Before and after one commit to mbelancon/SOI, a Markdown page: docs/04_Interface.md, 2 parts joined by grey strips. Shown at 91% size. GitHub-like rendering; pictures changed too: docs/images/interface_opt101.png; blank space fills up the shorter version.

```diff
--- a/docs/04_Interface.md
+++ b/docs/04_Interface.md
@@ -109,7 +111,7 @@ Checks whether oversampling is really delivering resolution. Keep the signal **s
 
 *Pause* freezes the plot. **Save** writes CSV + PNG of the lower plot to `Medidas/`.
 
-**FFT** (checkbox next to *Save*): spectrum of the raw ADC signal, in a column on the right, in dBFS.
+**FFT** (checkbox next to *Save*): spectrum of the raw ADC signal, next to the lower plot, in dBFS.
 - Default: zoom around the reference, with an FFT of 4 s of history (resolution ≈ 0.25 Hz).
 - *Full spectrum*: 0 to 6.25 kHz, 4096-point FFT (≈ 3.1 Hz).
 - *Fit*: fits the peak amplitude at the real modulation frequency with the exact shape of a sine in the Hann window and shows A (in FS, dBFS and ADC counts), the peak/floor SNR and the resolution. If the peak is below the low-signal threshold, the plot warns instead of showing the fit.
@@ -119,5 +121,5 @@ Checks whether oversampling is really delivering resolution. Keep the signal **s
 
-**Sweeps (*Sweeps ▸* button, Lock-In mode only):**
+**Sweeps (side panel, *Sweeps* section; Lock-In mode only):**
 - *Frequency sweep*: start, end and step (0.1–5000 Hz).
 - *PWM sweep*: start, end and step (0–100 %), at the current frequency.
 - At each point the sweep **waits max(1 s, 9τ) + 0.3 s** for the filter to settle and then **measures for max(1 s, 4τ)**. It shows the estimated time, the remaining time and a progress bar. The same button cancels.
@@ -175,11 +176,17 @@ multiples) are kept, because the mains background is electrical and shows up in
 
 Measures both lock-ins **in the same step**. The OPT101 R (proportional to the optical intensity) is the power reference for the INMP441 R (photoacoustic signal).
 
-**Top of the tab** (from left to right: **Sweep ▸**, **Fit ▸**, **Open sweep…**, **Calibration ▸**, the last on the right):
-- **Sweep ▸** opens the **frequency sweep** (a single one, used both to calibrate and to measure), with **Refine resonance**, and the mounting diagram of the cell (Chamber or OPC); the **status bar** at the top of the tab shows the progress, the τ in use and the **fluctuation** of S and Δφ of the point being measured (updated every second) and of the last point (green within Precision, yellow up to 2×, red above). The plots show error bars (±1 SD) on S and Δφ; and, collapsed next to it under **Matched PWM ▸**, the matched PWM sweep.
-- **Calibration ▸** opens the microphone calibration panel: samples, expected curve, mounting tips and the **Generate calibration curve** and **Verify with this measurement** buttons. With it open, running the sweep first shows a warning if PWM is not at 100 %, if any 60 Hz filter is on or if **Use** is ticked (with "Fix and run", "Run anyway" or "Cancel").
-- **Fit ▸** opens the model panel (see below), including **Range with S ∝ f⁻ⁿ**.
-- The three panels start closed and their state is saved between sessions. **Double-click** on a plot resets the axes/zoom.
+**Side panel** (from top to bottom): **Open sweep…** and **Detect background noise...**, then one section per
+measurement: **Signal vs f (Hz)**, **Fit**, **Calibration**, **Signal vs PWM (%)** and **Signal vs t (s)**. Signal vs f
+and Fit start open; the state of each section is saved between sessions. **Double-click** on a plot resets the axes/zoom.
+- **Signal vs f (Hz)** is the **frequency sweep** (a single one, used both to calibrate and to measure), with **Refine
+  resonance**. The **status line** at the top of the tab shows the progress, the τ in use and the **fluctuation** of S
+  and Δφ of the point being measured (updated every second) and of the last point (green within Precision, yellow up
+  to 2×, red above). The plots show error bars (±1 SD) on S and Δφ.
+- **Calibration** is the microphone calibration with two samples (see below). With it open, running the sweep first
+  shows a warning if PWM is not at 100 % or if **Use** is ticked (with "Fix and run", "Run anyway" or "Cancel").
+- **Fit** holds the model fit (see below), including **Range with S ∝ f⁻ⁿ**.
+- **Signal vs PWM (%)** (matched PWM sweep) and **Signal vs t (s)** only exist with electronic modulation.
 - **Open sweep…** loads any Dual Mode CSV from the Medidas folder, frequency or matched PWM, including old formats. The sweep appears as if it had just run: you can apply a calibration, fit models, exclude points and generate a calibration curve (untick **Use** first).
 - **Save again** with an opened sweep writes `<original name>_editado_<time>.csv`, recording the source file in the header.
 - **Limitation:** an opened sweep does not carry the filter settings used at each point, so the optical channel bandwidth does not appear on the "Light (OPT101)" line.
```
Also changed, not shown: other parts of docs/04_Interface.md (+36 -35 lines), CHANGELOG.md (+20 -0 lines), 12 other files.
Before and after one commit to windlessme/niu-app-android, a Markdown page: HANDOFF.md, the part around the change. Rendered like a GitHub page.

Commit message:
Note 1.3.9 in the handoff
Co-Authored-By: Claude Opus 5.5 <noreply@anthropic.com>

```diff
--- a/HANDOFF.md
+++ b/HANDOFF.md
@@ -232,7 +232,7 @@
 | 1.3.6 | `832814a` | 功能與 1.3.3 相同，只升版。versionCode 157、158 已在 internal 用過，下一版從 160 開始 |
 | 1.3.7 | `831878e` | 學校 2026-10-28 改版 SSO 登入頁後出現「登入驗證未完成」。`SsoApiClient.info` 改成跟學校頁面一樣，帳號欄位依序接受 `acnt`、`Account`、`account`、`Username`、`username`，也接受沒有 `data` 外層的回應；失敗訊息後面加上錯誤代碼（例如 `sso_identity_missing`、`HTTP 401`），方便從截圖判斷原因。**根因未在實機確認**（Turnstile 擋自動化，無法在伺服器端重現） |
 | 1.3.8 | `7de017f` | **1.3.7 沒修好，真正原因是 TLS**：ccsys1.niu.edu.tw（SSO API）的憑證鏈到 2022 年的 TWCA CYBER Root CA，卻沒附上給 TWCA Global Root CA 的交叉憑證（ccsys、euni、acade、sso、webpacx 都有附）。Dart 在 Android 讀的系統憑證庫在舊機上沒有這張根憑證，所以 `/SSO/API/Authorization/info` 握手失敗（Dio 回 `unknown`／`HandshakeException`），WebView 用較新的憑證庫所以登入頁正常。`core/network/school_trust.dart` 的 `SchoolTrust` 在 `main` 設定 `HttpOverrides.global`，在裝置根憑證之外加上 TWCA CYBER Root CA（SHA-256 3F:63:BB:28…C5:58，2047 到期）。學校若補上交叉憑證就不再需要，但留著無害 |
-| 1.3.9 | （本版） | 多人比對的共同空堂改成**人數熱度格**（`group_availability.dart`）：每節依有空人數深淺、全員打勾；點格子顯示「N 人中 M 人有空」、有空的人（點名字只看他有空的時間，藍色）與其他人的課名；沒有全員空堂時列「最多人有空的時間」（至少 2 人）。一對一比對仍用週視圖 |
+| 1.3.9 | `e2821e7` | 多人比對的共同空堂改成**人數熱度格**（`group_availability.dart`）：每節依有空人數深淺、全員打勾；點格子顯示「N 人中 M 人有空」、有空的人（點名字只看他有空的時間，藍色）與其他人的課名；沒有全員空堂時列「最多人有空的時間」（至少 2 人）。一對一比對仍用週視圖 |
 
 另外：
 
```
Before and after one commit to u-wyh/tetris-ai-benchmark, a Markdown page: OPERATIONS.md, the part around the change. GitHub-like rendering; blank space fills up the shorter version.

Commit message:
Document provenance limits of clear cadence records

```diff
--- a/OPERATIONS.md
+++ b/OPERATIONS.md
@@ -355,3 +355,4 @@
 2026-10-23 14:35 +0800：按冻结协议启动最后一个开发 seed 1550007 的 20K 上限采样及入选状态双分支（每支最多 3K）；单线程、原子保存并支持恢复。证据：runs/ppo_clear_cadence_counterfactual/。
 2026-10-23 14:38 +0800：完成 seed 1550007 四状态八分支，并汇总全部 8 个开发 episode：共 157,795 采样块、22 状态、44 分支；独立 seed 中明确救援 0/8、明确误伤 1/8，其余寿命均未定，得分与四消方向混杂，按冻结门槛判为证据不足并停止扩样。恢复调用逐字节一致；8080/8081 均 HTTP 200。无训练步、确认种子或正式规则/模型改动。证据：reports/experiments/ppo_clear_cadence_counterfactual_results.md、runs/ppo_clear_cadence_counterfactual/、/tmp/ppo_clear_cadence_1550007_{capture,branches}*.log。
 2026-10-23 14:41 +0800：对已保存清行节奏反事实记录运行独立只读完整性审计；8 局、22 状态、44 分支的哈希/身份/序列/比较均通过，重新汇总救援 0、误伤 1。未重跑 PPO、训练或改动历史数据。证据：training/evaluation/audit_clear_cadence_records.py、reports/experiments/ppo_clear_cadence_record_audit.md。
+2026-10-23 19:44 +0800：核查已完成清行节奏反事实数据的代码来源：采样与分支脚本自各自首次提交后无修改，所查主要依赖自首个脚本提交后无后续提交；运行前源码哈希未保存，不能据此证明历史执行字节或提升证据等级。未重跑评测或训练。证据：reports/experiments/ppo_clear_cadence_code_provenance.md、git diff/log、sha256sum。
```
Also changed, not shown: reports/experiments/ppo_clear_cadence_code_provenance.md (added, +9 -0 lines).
···
▶ **EXERCISE OBJECTIVE**:
The answer must be every line of the data that holds the word "Before".

▶ **SOLUTION FOR THIS EXERCISE**:
Before and after one commit to mbelancon/SOI, a Markdown page: docs/04_Interface.md, 2 parts joined by grey strips. Shown at 91% size. GitHub-like rendering; pictures changed too: docs/images/interface_opt101.png; blank space fills up the shorter version.
Before and after one commit to windlessme/niu-app-android, a Markdown page: HANDOFF.md, the part around the change. Rendered like a GitHub page.
Before and after one commit to u-wyh/tetris-ai-benchmark, a Markdown page: OPERATIONS.md, the part around the change. GitHub-like rendering; blank space fills up the shorter version.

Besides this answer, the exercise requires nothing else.